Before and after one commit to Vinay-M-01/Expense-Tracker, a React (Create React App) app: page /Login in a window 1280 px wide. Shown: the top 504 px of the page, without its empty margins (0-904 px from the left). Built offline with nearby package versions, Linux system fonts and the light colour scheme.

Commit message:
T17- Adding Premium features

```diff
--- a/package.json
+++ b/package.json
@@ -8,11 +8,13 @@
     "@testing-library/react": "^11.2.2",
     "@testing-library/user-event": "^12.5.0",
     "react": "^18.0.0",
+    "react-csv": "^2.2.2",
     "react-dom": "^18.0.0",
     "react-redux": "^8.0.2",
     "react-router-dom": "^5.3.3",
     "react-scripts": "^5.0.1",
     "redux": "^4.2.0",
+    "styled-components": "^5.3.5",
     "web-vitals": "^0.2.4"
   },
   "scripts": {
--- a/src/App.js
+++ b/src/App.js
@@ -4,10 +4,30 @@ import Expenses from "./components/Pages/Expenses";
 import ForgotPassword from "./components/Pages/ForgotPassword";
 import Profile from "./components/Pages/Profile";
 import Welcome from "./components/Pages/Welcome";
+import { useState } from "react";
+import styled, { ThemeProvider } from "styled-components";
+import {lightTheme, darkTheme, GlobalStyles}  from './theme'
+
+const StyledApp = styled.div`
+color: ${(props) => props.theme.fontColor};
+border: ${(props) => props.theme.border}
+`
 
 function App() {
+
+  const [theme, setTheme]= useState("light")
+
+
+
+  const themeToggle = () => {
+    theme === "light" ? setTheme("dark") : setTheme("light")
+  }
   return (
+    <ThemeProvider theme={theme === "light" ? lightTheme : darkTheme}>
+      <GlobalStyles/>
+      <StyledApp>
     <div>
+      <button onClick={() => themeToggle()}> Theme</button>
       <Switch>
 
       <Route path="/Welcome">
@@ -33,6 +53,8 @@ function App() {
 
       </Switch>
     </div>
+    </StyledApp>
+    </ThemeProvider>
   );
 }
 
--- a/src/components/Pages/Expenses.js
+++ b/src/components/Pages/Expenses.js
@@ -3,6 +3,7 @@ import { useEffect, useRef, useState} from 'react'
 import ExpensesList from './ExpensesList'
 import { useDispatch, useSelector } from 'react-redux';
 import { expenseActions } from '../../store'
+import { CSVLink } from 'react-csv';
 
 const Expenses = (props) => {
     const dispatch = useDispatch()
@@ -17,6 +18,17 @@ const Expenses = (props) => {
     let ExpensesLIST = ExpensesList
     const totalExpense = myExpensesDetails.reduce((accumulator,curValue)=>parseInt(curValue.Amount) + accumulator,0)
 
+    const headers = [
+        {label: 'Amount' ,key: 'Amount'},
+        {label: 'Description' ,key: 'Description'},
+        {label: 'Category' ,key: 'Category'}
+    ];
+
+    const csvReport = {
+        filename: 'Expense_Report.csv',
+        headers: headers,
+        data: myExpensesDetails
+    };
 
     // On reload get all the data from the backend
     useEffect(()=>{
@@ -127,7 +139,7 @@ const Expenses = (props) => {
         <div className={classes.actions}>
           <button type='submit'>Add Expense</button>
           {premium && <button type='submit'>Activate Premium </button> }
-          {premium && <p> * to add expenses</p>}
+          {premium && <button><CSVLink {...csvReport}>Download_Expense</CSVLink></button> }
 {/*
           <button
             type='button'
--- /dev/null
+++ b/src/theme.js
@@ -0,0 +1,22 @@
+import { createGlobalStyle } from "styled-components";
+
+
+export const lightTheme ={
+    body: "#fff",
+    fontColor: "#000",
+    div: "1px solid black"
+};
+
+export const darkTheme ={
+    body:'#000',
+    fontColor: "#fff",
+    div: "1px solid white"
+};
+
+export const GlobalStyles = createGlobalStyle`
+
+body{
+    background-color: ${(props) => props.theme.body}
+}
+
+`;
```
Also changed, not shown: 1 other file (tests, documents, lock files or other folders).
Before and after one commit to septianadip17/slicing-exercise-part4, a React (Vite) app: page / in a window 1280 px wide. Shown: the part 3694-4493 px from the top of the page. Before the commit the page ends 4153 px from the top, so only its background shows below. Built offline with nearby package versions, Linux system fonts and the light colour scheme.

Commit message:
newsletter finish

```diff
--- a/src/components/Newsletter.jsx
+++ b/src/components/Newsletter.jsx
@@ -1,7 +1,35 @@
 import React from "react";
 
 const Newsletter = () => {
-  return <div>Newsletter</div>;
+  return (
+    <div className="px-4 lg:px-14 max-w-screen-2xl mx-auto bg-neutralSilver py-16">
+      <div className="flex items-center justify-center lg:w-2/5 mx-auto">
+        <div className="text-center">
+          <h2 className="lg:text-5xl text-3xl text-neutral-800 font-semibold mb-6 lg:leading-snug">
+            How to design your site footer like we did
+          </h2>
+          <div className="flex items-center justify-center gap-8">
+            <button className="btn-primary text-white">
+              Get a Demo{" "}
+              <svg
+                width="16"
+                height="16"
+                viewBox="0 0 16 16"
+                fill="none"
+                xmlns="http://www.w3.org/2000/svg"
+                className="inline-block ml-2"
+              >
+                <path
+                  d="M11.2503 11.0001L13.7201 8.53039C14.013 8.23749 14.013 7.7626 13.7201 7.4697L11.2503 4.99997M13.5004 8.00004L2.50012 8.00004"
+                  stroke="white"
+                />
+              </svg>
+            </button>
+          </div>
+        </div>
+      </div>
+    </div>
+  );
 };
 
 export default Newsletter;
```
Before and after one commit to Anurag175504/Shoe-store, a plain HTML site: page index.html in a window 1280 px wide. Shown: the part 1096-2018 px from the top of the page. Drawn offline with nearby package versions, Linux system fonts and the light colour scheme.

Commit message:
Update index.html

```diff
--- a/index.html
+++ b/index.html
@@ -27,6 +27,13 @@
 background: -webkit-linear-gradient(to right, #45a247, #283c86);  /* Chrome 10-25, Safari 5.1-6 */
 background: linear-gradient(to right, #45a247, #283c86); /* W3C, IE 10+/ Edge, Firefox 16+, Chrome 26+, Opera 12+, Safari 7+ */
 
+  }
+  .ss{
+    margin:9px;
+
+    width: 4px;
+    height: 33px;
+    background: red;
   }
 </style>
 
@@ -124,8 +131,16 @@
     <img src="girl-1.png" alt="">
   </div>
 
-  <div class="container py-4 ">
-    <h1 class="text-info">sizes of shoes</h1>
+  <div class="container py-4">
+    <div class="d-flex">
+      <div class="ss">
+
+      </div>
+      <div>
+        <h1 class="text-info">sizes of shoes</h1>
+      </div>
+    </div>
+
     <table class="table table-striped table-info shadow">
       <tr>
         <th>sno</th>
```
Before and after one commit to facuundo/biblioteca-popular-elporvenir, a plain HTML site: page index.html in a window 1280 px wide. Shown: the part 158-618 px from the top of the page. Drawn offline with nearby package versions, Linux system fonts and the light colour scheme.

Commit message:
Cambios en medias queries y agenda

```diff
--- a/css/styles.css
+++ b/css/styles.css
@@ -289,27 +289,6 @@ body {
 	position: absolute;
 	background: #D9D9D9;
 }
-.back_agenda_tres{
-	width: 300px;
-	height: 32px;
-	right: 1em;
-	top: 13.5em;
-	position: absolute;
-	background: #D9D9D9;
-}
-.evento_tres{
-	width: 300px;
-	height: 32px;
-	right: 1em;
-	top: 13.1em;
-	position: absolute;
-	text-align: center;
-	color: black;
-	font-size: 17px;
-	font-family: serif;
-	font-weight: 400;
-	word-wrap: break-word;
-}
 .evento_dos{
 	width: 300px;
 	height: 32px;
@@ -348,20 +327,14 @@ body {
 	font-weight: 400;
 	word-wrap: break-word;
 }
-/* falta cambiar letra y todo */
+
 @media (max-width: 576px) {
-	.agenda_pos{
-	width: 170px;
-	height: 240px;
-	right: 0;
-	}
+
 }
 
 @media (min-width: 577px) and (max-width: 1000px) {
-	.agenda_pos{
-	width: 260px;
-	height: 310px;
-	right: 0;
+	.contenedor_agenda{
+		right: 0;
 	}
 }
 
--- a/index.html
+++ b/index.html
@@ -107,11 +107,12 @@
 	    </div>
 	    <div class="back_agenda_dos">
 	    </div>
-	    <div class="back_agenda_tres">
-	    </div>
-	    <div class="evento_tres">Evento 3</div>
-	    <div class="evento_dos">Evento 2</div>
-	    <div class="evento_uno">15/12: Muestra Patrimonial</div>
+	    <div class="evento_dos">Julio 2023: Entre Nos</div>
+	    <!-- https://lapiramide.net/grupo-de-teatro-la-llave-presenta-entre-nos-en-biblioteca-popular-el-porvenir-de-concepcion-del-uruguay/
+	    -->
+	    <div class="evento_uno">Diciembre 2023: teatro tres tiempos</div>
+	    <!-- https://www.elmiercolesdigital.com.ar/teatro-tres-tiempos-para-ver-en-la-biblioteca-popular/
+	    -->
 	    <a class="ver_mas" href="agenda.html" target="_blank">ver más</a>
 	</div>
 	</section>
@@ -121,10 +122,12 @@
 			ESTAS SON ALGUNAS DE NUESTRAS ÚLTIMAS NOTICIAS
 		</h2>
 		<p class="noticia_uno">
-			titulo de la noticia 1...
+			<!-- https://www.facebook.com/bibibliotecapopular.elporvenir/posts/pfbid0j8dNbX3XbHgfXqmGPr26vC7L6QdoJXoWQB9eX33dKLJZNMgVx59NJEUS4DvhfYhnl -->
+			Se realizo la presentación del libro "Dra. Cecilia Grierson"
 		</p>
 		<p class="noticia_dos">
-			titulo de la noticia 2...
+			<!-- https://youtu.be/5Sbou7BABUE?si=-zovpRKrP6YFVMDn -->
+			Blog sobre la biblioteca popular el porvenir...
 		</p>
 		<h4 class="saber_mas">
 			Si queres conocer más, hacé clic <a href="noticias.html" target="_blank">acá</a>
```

◇ ◇ ◇ ◇ ◇ ◇ ◇

**ABOUT THIS TASK:** In these records, tally the lines that contain the string "package", and give only the result.

**REPLY:** 6